One thought on “Gilts through the Looking Glass

  1. Interesting article – however unfortunately flawed. UK Debt to GBP ratio’s, the real measure of the burden of national debt, are still at historically low levels – see charts going back to 1900 on my blog: http://gubuworld.wordpress.com – apologies but they won’t paste into this comment box

    Similarly if you were to require parliamentary permission for current borrowing save as you put it pay day loans; how do you differentiate between the two of them? Sure you could limit short term borrowing to, I dunno, a week? a month? but that’s what happens anyway and the debt is rolled as per the maturities – any government could get around a current expenditure borrowing rule by simply rolling the loans at short tenors.

    Its clear that the borrowing is not the problem.

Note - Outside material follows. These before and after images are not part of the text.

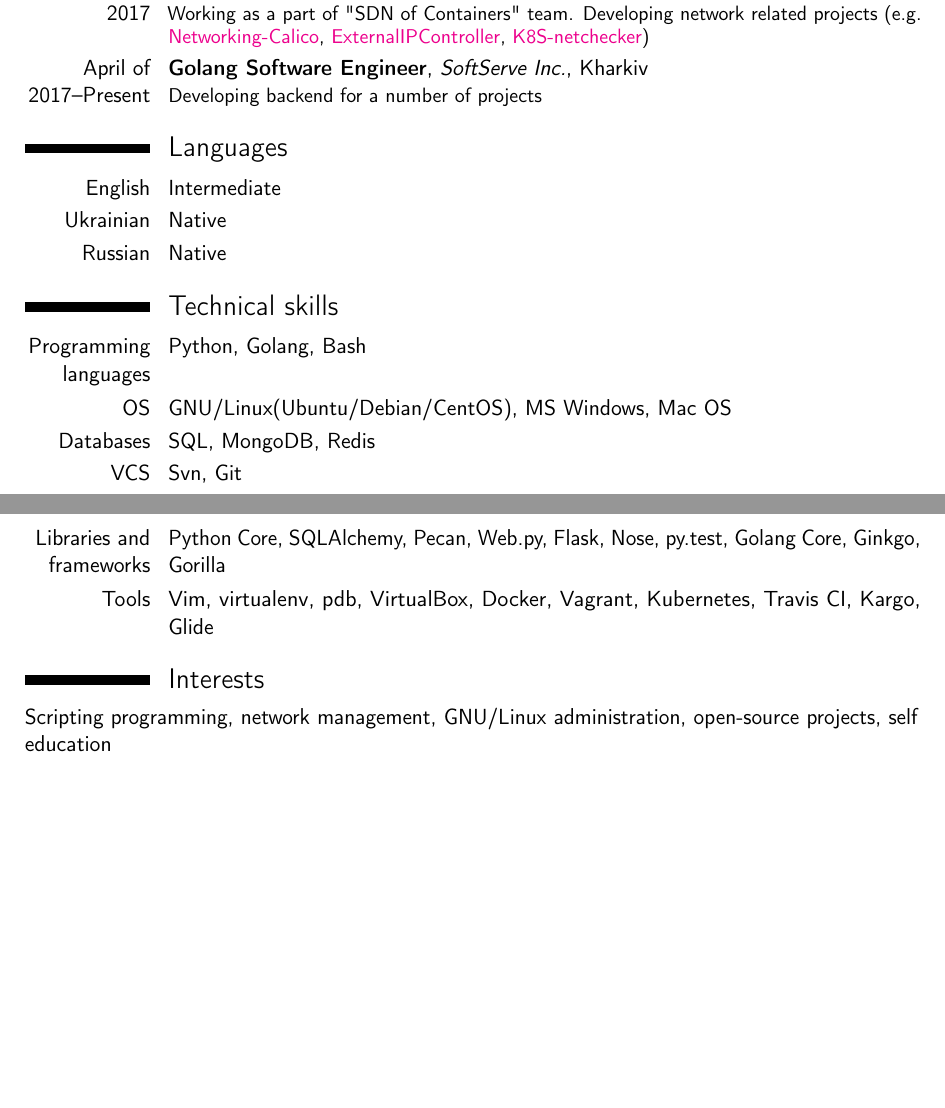
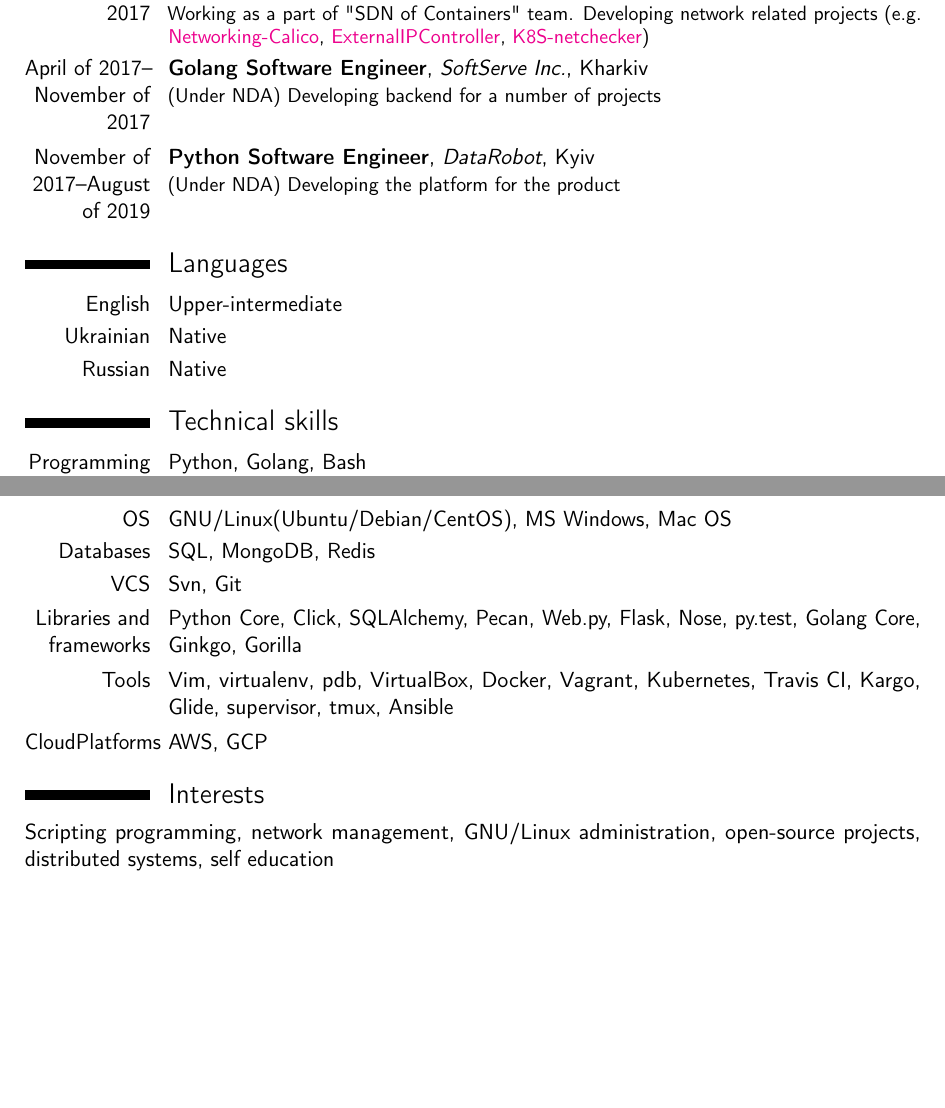
Before and after one commit to aateem/CV, a LaTeX CV (resume.tex): two parts of pages 1 and 2 of 2, joined at a grey line, cut so that both start at the same text, the shorter picture padded with empty space. Compiled offline with pdfLaTeX.

Commit message:
Update resume after DataRobot

```diff
--- a/resume.tex
+++ b/resume.tex
@@ -58,12 +58,15 @@
     \href{https://github.com/openstack/networking-calico}{Networking-Calico},
     \href{https://github.com/Mirantis/k8s-externalipcontroller}{ExternalIPController},
     \href{https://github.com/aateem/k8s-netchecker-server}{K8S-netchecker})}
-\cventry{April of 2017--Present}{Golang Software Engineer}{SoftServe Inc.}{Kharkiv}{}{
-    Developing backend for a number of projects
+\cventry{April of 2017--November of 2017}{Golang Software Engineer}{SoftServe Inc.}{Kharkiv}{}{
+    (Under NDA) Developing backend for a number of projects
+}
+\cventry{November of 2017--August of 2019}{Python Software Engineer}{DataRobot}{Kyiv}{}{
+    (Under NDA) Developing the platform for the product
 }
 
 \section{Languages}
-\cvitemwithcomment{English}{Intermediate}{}
+\cvitemwithcomment{English}{Upper-intermediate}{}
 \cvitemwithcomment{Ukrainian}{Native}{}
 \cvitemwithcomment{Russian}{Native}{}
 
@@ -72,12 +75,13 @@
 \cvitem{OS}{GNU/Linux(Ubuntu/Debian/CentOS), MS Windows, Mac OS}
 \cvitem{Databases}{SQL, MongoDB, Redis}
 \cvitem{VCS}{Svn, Git}
-\cvitem{Libraries and frameworks}{Python Core, SQLAlchemy, Pecan, Web.py, Flask, Nose, py.test, Golang Core, Ginkgo, Gorilla}
-\cvitem{Tools}{Vim, virtualenv, pdb, VirtualBox, Docker, Vagrant, Kubernetes, Travis CI, Kargo, Glide}
+\cvitem{Libraries and frameworks}{Python Core, Click, SQLAlchemy, Pecan, Web.py, Flask, Nose, py.test, Golang Core, Ginkgo, Gorilla}
+\cvitem{Tools}{Vim, virtualenv, pdb, VirtualBox, Docker, Vagrant, Kubernetes, Travis CI, Kargo, Glide, supervisor, tmux, Ansible}
+\cvitem{CloudPlatforms}{AWS, GCP}
 
 \section{Interests}
 
 Scripting programming, network management, GNU/Linux administration,
-open-source projects, self education
+open-source projects, distributed systems, self education
 
 \end{document}
```
Also changed, not shown: resume.pdf.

It’s what the borrowed funds are being spent on that’s creating the issues.

    Posted by GUBUWorld | July 7, 2011, 11:14 pm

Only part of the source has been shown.